I was watching the Olympics the other day while I had a few spare moments. The event being broadcast is, to me, one of the strangest sporting events ever – the Biathlon. (The only one stranger is curling. What is that about? I apologize in advance to my Canadian readers, but is this really a sport?) For those who maybe aren’t familiar with this event it is cross country skiing and target shooting all in one event. You ski for a while, you stop and shoot, then you ski some more, stop and shoot, so on and so forth.
What I noticed as I watched this particular day was the finish line. To borrow a phrase from the athletic world, the leading competitors were “leaving it all out there.” In other words, they were putting every ounce of energy they had into finishing the race. You could tell because it was not uncommon that as the leaders crossed the finish line they would be grimacing and then literally collapse from sheer exhaustion.

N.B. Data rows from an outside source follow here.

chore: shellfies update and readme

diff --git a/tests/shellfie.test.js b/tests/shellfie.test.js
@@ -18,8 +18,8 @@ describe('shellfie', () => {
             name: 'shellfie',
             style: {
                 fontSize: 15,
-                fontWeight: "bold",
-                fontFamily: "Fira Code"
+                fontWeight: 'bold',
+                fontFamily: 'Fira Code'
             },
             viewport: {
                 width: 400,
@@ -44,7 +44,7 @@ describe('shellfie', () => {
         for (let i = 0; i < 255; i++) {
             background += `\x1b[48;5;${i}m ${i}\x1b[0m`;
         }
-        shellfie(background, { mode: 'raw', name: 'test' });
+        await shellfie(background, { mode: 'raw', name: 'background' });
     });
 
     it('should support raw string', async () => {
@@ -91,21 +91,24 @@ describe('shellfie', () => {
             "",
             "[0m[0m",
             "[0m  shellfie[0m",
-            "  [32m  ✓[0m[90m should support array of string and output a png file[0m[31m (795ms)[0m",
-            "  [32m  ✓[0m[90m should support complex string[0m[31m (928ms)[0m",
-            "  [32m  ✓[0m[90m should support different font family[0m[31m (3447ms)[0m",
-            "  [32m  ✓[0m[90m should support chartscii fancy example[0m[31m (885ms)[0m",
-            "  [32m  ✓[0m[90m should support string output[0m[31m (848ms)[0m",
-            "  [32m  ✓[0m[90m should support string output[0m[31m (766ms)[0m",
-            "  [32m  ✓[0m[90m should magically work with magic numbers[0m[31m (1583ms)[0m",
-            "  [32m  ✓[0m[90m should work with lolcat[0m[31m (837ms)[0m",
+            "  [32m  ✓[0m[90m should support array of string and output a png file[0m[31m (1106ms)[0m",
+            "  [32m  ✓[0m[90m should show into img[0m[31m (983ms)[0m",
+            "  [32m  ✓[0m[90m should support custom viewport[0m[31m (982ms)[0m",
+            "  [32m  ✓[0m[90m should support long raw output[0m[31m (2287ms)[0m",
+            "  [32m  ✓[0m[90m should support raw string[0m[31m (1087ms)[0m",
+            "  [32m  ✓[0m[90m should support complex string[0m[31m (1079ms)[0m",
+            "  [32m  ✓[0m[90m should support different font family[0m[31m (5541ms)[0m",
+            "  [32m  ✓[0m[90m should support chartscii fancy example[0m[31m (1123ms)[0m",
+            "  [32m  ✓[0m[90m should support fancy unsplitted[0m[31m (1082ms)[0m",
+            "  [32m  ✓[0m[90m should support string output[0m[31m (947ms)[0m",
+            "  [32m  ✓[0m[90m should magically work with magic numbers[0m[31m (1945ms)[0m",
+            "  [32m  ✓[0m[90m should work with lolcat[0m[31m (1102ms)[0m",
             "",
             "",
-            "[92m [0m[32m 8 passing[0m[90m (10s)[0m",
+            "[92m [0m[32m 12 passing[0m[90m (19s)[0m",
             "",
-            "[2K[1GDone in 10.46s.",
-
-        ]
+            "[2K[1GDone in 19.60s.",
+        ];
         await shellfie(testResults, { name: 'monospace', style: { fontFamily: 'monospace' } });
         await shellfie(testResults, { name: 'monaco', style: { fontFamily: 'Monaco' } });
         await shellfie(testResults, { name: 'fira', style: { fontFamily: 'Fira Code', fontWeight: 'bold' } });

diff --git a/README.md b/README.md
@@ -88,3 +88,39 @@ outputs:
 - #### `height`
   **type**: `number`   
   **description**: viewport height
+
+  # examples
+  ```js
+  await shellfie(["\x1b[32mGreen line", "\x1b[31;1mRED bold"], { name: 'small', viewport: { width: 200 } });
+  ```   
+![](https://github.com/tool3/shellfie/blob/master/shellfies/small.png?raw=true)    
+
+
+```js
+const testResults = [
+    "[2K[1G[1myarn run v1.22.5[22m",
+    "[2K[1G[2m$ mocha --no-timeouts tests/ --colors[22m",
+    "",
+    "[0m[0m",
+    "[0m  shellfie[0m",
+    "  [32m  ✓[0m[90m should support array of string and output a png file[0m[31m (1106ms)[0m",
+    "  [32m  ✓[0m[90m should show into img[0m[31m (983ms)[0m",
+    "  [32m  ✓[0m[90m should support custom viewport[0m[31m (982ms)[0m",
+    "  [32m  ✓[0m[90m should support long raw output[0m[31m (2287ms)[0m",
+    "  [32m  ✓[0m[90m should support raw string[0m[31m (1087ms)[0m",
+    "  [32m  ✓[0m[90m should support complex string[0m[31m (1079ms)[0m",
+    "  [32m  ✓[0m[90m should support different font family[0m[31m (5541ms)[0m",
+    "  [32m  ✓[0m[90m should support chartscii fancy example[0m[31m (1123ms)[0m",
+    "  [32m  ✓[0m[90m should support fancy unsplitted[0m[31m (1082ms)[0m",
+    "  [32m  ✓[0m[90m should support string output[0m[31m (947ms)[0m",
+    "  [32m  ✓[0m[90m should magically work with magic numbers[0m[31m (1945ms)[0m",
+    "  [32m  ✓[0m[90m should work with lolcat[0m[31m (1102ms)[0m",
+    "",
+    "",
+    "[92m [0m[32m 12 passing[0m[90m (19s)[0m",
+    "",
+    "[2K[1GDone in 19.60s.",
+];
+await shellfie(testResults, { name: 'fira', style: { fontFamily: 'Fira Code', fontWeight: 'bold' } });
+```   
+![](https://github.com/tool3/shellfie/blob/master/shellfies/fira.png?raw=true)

As I watched I thought about what Paul wrote in 1 Corinthians 9: “Remember that in a race everyone runs, but only one person gets the prize. You also must run in such a way that you will win. All athletes practice strict self-control. They do it to win a prize that will fade away, but we do it for an eternal prize. So I run straight to the goal with purpose in every step. I am not like a boxer who misses his punches. I discipline my body like an athlete, training it to do what it should” (verses 24-27). Paul was talking about “leaving it all out there” when it came to the Kingdom. How many of us will bring ourselves to the point of sheer exhaustion when it comes to our families, jobs, homes, hobbies or vacations, but when it comes to the church we have to establish “healthy boundaries” because it’s not good to over commit? I understand the need for balance in our lives, it is essential in fact. However the balance we should be seeking as Christ-followers should find its definition in the context of “seeking first the Kingdom” (Matthew 6:33).